**EXERCISE REQUIREMENTS**
Look through the listing below for the word "View" and copy every line where it occurs.

**DATA TO PROCESS**
╭──

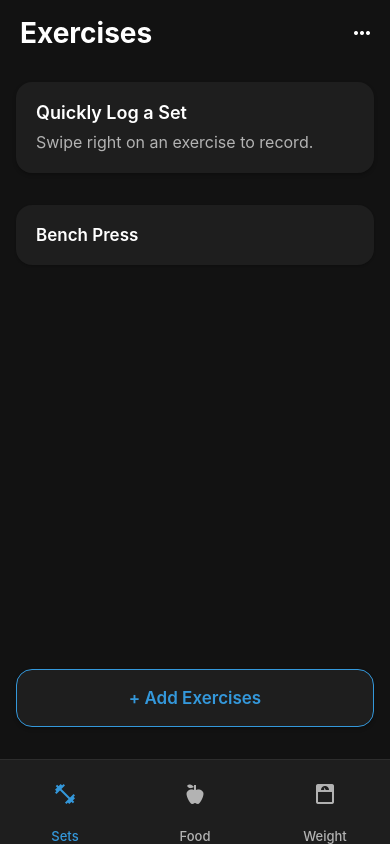
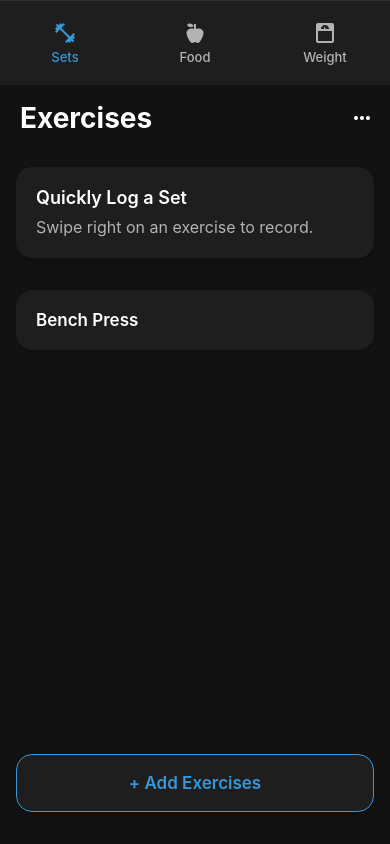
Before and after one commit to 1tzkaos/Workout-App, a React Native app: screen / in a window 390 px wide. Built offline with nearby package versions, Linux system fonts and the light colour scheme.

Commit message:
trying to allow swiping between pages

```diff
--- a/App.js
+++ b/App.js
@@ -2,10 +2,10 @@
 import React from "react";
 import { NavigationContainer } from "@react-navigation/native";
 import { createNativeStackNavigator } from "@react-navigation/native-stack";
-import { createBottomTabNavigator } from "@react-navigation/bottom-tabs";
+import { createMaterialTopTabNavigator } from "@react-navigation/material-top-tabs";
 import { SafeAreaProvider } from "react-native-safe-area-context";
 import { MaterialCommunityIcons } from "@expo/vector-icons";
-import { View, Text } from "react-native";
+import { View, Text, useWindowDimensions } from "react-native";
 
 import HomeScreen from "./screens/HomeScreen";
 import ExerciseDetailScreen from "./screens/ExerciseDetailScreen";
@@ -15,7 +15,7 @@ import AddExerciseScreen from "./screens/AddExerciseScreen";
 import FoodScreen from "./screens/FoodScreen";
 
 const Stack = createNativeStackNavigator();
-const Tab = createBottomTabNavigator();
+const Tab = createMaterialTopTabNavigator();
 
 // Stack navigator for the Sets tab
 function SetsStack() {
@@ -68,66 +68,87 @@ function WeightScreen() {
   );
 }
 
+// Custom tab bar component
+function CustomTabBar({ state, descriptors, navigation, position }) {
+  return (
+    <View
+      style={{
+        flexDirection: "row",
+        backgroundColor: "#1E1E1E",
+        height: 85,
+        borderTopWidth: 1,
+        borderTopColor: "#2D2D2D",
+      }}
+    >
+      {state.routes.map((route, index) => {
+        const { options } = descriptors[route.key];
+        const isFocused = state.index === index;
+
+        let iconName;
+        switch (route.name) {
+          case "Sets":
+            iconName = "dumbbell";
+            break;
+          case "Food":
+            iconName = "food-apple";
+            break;
+          case "Weight":
+            iconName = "scale-bathroom";
+            break;
+          default:
+            iconName = "circle";
+        }
+
+        return (
+          <View
+            key={index}
+            style={{
+              flex: 1,
+              justifyContent: "center",
+              alignItems: "center",
+              padding: 10,
+            }}
+          >
+            <MaterialCommunityIcons
+              name={iconName}
+              size={24}
+              color={isFocused ? "#3498db" : "#B3B3B3"}
+            />
+            <Text
+              style={{
+                color: isFocused ? "#3498db" : "#B3B3B3",
+                fontSize: 13,
+                fontWeight: "500",
+                marginTop: 4,
+              }}
+            >
+              {route.name}
+            </Text>
+          </View>
+        );
+      })}
+    </View>
+  );
+}
+
 export default function App() {
+  const layout = useWindowDimensions();
+
   return (
     <SafeAreaProvider>
       <NavigationContainer>
         <Tab.Navigator
+          tabBar={(props) => <CustomTabBar {...props} />}
           screenOptions={{
-            headerShown: false,
-            tabBarStyle: {
-              backgroundColor: "#1E1E1E",
-              borderTopColor: "#2D2D2D",
-              borderTopWidth: 1,
-              height: 85,
-            },
-            tabBarActiveTintColor: "#3498db",
-            tabBarInactiveTintColor: "#B3B3B3",
-            tabBarLabelStyle: {
-              fontSize: 13,
-              fontWeight: "500",
-            },
+            tabBarShowLabel: false,
+            swipeEnabled: true,
+            animationEnabled: true,
           }}
+          initialLayout={{ width: layout.width }}
         >
-          <Tab.Screen
-            name="Sets"
-            component={SetsStack}
-            options={{
-              tabBarIcon: ({ color, size }) => (
-                <MaterialCommunityIcons
-                  name="dumbbell"
-                  color={color}
-                  size={24}
-                />
-              ),
-            }}
-          />
-          <Tab.Screen
-            name="Food"
-            component={FoodScreen}
-            options={{
-              tabBarIcon: ({ color, size }) => (
-                <MaterialCommunityIcons
-                  name="food-apple"
-                  color={color}
-                  size={24}
-                />
-              ),
-            }}
-          />
-          <Tab.Screen
-            name="Weight"
-            component={WeightScreen}
-            options={{
-              tabBarIcon: ({ color, size }) => (
-                <MaterialCommunityIcons
-                  name="scale-bathroom"
-                  color={color}
-                  size={24}
-                />
-              ),
-            }}
-          />
+          <Tab.Screen name="Sets" component={SetsStack} />
+          <Tab.Screen name="Food" component={FoodScreen} />
+          <Tab.Screen name="Weight" component={WeightScreen} />
         </Tab.Navigator>
       </NavigationContainer>
     </SafeAreaProvider>
```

╰──

**WRITTEN ANSWER**
-import { View, Text } from "react-native";
+import { View, Text, useWindowDimensions } from "react-native";
+    <View
+          <View
+          </View>
+    </View>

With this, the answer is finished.